FPV 2006 Review
The latest move by Ford Performance Vehicles is a pair of "stealth" performers — Force 6 and Force 8.
With far more subtle styling, badging and body kits, the incognito V8 Force 8 and turbo six Force 6 are, as one pundit described it, a GT and Typhoon with their zips done up.
"I have no doubt that the Force models will find particular favour with corporate executives who want an Australian-built alternative to European luxury marques," FPV boss Sak Ryopponen says. "Many executives want the performance of these cars but feel a little uncomfortable putting the more overt performance models in the staff carpark."
Ryoppenen says he is confident that recent fuel-price fluctuations and contractions in the large-car market will have no long-term effect on luxury performance vehicles provided current fuel-price improvements can be stabilised through Christmas and New Year.
The Force cars headline a range of minor changes to the full model line-up in keeping with the Ford BF MkII mid-life freshen. Joining the GT-P as the flagship of the FPV range, the Force 6 will retail for $71,590 and the Force 8 $71,990.
The full FPV range starts with the F6 Tornado at $54,170 and the F6 Typhoon at $61,810. The V8 GT is $62,210, while the GT-P sits at $70,410.
In the ute line, the Pursuit is $54,170 while the Super Pursuit is priced at $59,200. Under the bonnet of the Force 8 is the quad cam 5.4-litre Boss 290 V8 with 290kW@5500rpm and a rumbling 520Nm of torque peaking at 4500rpm.
Force 6 is driven by the intercooled F6 270 Turbo in-line six, which punches out 270kW of power at 5250rpm and a flat-bed 550Nm of torque from 2000-4250rpm.
Both come with four-piston front and single-piston rear Brembo brakes — an upgrade to the six-piston front and four-piston rear is optional. The 19-inch alloys are shod with Dunlop SP Sport Maxx rubber, standard on the FPV range.
A limited-slip differential, sports-tuned suspension, a subtle body kit, including a lip spoiler on the boot, specific embossed leather interior. performance steering wheel, a prestige audio system, adjustable pedal box and dark wood trim. On the road the Force cars behave exactly as you'd expect.
FPV's widely-praised poise and steering feel is still at the top of the list of ticks.
The weighting of the steering is just right with neither vagueness nor undue heaviness.

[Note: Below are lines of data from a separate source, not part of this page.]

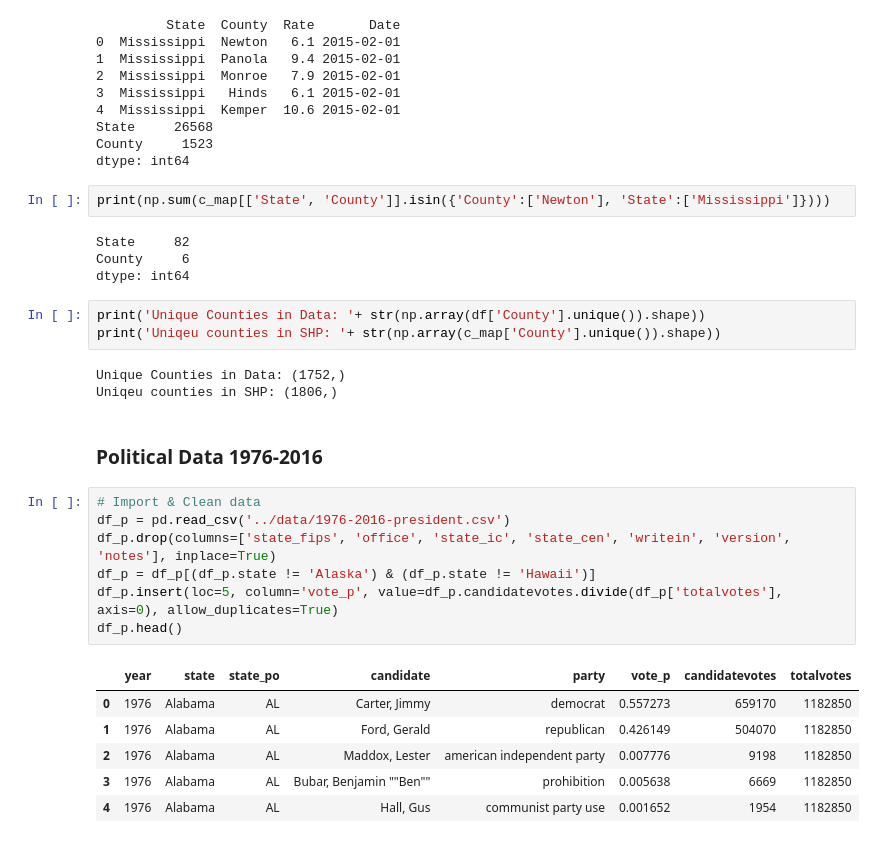
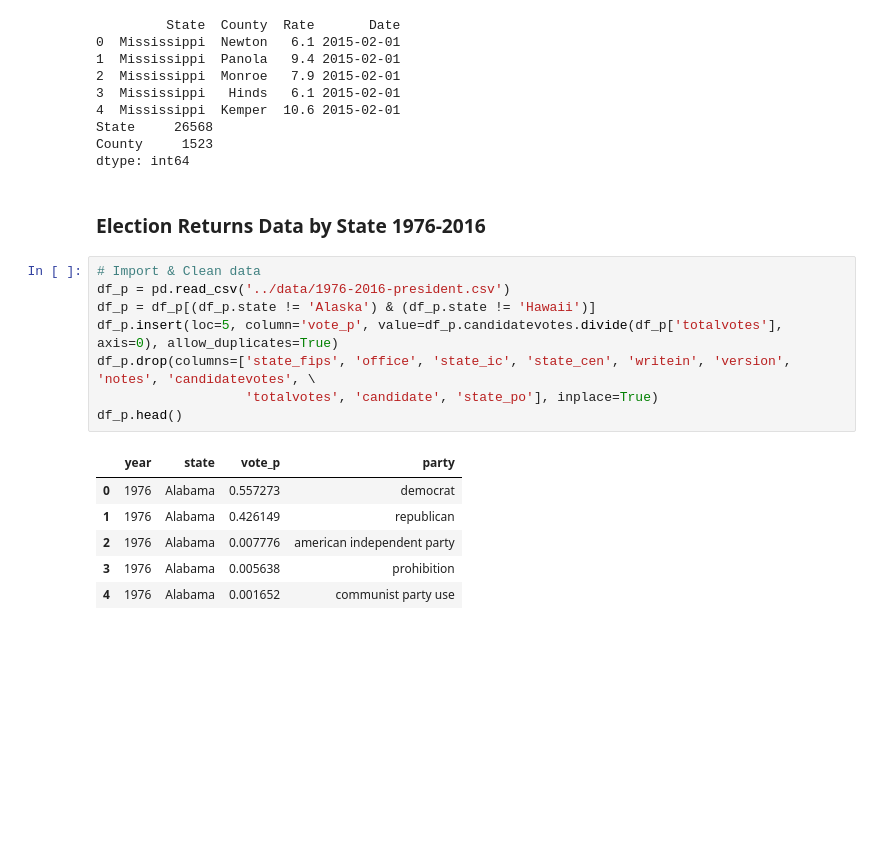
Before and after one commit to ArthDh/ECE-225, a Jupyter notebook: notebooks/Political.ipynb, the cells around one changed output. Cells and saved outputs as stored; diff of their text form; blank space fills up the shorter version.

```diff
--- a/notebooks/Political.ipynb
+++ b/notebooks/Political.ipynb
@@ -98,31 +57,20 @@ print(np.sum(df[['State', 'County']].isin({'County':['Newton'], 'State':['Missis
 State     26568
 County     1523
 dtype: int64
-# %%
-print(np.sum(c_map[['State', 'County']].isin({'County':['Newton'], 'State':['Mississippi']})))
-# %% [output]
-State     82
-County     6
-dtype: int64
-# %%
-print('Unique Counties in Data: '+ str(np.array(df['County'].unique()).shape))
-print('Uniqeu counties in SHP: '+ str(np.array(c_map['County'].unique()).shape))
-# %% [output]
-Unique Counties in Data: (1752,)
-Uniqeu counties in SHP: (1806,)
 # %% [markdown]
-### Political Data 1976-2016
+### Election Returns Data by State 1976-2016
 # %%
 # Import & Clean data
 df_p = pd.read_csv('../data/1976-2016-president.csv')
-df_p.drop(columns=['state_fips', 'office', 'state_ic', 'state_cen', 'writein', 'version', 'notes'], inplace=True)
 df_p = df_p[(df_p.state != 'Alaska') & (df_p.state != 'Hawaii')]
 df_p.insert(loc=5, column='vote_p', value=df_p.candidatevotes.divide(df_p['totalvotes'], axis=0), allow_duplicates=True)
+df_p.drop(columns=['state_fips', 'office', 'state_ic', 'state_cen', 'writein', 'version', 'notes', 'candidatevotes', \
+                   'totalvotes', 'candidate', 'state_po'], inplace=True)
 df_p.head()
 # %% [output]
-|  | year | state | state_po | candidate | party | vote_p | candidatevotes | totalvotes |
-| 0 | 1976 | Alabama | AL | Carter, Jimmy | democrat | 0.557273 | 659170 | 1182850 |
-| 1 | 1976 | Alabama | AL | Ford, Gerald | republican | 0.426149 | 504070 | 1182850 |
-| 2 | 1976 | Alabama | AL | Maddox, Lester | american independent party | 0.007776 | 9198 | 1182850 |
-| 3 | 1976 | Alabama | AL | Bubar, Benjamin ""Ben"" | prohibition | 0.005638 | 6669 | 1182850 |
-| 4 | 1976 | Alabama | AL | Hall, Gus | communist party use | 0.001652 | 1954 | 1182850 |
+|  | year | state | vote_p | party |
+| 0 | 1976 | Alabama | 0.557273 | democrat |
+| 1 | 1976 | Alabama | 0.426149 | republican |
+| 2 | 1976 | Alabama | 0.007776 | american independent party |
+| 3 | 1976 | Alabama | 0.005638 | prohibition |
+| 4 | 1976 | Alabama | 0.001652 | communist party use |
```
Also changed, not shown: parts of 35 cells of this notebook, 11 other files.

The ride on the new 19-inch rims and Dunlop rubber over some seriously unsettling surfaces was — if not plush — certainly comfortable enough to be worthy of comment. The damping was outstanding.
And of the two cars, while the Boss offers the rumbling power promise of a traditional bent eight, it is still the brilliant straight six turbo that lights up the range.
Enlarge the garage
The boys at FPV are being more coy than a blushing bride on wedding night, but mention a high-performance Territory and you can see the sparkle.
"There is no program approval for a Territory," FPV boss Sak Ryopponen says with a straight face — a demeanour that dissolves into a wide grin when the question of whether program approval is in the process of being sought. "Every project is on the table and new ideas being canvassed all the time.
"We would certainly like to do something with the Territory but whether it would be commercially viable is the question.
"What I would say is that we have satisfied ourselves that we can do it."
Having launched the performance badge in 2002 — stepping into the shoes of Tickford Engineering — with just three models, the GT, GT-P and Pursuit Ute, FPV has been on a rapid growth program.
In October 2004 the F6 Typhoon launched amid clutch reliability issues, followed in April 2005 by the F6 Tornado. In July of the same year the ute family grew to include the Super Pursuit and with the launch of the Force 6 and Force 8, the model range has trebled in four years.
"If I had to nominate a number that would be a good model garage I suppose 10 comes to mind," Ryopponen says.
Just enough room for a Territory.
Lowest price, based on third party pricing data